Estimates suggest that seasonal influenza epidemics can affect up to 15 percent of the population with enormous economic consequences. Estimated costs of a US influenza pandemic, for example, would be more than $100 billion. Vaccinating 60 percent of the US population would substantially reduce the costs and the number of deaths. Such a high vaccination rate may be difficult to achieve within the time period required for vaccine effectiveness. Another challenge: opposition to vaccinations by some groups and individuals.
Health recommendations widely promoted are too often not followed. The most effective way to prevent the disease’s spread is comprehensive influenza vaccination programs across countries, and the World Health Organization urges people, especially those in high-risk groups such as the elderly, to get a yearly vaccine.
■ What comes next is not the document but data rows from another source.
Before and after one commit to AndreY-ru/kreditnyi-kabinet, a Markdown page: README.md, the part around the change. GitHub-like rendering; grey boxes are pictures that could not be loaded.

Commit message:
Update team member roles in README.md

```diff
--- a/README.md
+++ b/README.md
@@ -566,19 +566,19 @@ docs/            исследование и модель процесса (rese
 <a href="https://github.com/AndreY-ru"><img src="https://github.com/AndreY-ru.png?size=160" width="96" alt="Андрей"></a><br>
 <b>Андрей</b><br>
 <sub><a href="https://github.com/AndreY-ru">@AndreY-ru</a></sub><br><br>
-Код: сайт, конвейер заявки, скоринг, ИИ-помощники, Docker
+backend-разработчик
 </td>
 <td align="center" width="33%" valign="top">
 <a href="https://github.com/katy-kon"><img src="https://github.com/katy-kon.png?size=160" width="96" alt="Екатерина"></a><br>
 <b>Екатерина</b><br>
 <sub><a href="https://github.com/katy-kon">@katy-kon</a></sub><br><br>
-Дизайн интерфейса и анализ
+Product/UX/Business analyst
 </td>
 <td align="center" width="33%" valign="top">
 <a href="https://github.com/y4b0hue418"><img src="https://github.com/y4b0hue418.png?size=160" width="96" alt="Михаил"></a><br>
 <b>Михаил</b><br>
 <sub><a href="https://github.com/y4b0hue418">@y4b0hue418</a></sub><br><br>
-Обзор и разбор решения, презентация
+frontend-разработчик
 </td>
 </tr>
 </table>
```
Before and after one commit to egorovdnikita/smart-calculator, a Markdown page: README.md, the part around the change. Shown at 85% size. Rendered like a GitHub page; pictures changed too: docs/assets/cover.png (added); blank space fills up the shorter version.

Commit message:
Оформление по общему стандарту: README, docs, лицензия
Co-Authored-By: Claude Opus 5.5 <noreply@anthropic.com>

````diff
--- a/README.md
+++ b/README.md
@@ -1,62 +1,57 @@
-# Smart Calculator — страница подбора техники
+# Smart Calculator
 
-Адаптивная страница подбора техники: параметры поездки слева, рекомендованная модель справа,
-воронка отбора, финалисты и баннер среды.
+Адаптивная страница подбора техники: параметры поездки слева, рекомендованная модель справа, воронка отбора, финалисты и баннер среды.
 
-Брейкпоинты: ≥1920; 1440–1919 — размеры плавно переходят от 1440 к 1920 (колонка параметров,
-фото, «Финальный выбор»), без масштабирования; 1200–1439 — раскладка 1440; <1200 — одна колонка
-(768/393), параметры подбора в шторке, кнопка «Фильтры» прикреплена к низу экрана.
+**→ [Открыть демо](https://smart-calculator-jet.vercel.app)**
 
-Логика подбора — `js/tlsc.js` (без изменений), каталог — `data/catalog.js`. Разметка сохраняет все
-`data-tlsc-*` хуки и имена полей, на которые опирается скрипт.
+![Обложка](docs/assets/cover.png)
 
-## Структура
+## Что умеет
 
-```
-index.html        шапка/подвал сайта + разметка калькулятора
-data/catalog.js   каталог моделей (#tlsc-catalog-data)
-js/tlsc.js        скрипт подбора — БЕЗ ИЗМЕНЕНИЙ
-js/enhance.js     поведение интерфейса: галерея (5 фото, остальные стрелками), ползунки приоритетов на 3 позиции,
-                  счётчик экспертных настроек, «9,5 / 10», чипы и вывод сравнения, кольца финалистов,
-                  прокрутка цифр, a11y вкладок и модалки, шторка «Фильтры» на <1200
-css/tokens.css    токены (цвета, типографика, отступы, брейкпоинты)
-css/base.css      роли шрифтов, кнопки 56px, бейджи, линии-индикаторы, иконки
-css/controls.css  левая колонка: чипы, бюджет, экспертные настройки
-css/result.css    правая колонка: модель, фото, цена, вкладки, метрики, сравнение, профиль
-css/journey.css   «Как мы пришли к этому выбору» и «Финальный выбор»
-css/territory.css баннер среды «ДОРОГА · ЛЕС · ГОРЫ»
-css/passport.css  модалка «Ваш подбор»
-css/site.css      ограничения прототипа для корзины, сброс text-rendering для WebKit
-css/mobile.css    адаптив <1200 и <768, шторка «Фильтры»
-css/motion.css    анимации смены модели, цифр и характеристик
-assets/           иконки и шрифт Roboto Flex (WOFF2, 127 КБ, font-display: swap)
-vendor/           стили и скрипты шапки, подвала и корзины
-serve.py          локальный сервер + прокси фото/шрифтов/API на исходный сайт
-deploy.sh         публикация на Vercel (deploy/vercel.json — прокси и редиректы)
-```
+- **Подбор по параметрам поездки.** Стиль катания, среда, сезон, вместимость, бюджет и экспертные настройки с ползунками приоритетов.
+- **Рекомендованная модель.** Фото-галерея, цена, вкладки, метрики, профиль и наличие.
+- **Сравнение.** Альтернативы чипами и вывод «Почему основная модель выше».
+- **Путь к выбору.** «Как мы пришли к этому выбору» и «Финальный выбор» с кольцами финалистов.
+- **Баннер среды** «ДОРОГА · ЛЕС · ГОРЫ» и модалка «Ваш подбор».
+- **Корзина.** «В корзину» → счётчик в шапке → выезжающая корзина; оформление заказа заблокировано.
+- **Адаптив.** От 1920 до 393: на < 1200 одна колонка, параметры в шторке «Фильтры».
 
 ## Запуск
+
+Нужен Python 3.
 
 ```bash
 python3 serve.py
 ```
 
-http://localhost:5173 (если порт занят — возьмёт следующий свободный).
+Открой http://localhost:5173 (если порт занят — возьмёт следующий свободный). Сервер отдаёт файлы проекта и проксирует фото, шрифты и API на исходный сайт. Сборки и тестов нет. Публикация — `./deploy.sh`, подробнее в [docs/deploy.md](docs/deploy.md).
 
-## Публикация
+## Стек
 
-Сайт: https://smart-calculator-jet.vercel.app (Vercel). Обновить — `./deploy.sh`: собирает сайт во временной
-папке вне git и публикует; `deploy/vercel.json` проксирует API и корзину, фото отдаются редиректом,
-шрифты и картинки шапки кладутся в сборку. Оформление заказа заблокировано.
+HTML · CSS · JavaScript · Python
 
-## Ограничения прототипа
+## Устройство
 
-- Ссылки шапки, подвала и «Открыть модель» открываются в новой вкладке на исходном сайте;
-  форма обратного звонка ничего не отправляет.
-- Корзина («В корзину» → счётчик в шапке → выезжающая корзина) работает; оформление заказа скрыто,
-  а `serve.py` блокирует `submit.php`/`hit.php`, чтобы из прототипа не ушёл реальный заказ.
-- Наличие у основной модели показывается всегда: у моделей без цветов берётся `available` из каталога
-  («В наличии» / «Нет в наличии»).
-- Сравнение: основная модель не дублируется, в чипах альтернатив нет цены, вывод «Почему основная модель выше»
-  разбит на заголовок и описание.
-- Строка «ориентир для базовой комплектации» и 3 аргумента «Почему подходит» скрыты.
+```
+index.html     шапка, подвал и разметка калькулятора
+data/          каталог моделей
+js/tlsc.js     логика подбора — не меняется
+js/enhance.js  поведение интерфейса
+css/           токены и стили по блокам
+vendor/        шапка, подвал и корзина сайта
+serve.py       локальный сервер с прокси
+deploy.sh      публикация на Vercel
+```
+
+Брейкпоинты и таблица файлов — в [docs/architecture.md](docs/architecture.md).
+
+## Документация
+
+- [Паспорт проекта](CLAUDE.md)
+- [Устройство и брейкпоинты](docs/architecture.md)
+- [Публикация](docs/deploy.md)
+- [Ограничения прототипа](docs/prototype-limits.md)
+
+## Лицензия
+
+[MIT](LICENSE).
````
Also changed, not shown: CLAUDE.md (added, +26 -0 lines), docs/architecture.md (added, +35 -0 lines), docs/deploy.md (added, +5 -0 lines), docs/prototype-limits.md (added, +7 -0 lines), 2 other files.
Other precautions include regular hand washing and cough etiquette. The healthy should avoid people who are sick, and the ill should stay at home – resting and drinking plenty of fluids are advised until at least 24 hours after fever is gone, consulting a physician for complications.
In 2003 the World Health Assembly adopted a resolution urging countries to increase influenza vaccination coverage of all people at high risk and to attain 75 percent coverage among the elderly by 2010. Available data for 2015 on seasonal influenza vaccination rates for the elderly show wide variation among countries. Among 26 OECD countries, for example, none achieved the recommended vaccination rate of 75 percent for elderly except South Korea at 82 percent. Only five countries, the United Kingdom, the United States, New Zealand, the Netherlands and Israel, had vaccinated at least two-thirds of their elderly populations.
Research suggests another influenza pandemic is inevitable, remaining a global threat, and the world is poorly prepared, even wealthy advanced economies. US hospitals, for example, lack adequate medical supplies for a serious flu epidemic and have contended with funding cuts in public health budgets over the past 15 years. Despite repeated recommendations from military, national security, biodefense and public health experts, political leaders fail to increase funding to prepare for an influenza pandemic.
Consequences of an influenza pandemic are expected to be more severe in developing countries than developed countries. More people in wealthier countries are likely to have access to influenza vaccines and can afford antiviral drugs while poorer countries do not. In short, the wealthy countries will be too busy dealing with the pandemic among their own populations to address the needs of the poor nations.
Public health specialists have already identified the only solution to avoiding a devastating global influenza pandemic – a universal flu vaccine that protects people against essentially all or most strains of flu, with protection lasting for years or perhaps even a lifetime. Such a vaccine is likely in the near future, based on recent medical advances. For years, researchers have sought a “super-shot” that could replace the annual vaccination and protect the world’s population against most influenza strains – a herculean task against a virus that constantly evolves. Despite the formidable challenges, a universal flu vaccine is humanity’s only way to avoid a global influenza pandemic. Until then, robust immunization programs in all countries are urged.
*Joseph Chamie is an independent consulting demographer and a former director of the United Nations Population Division.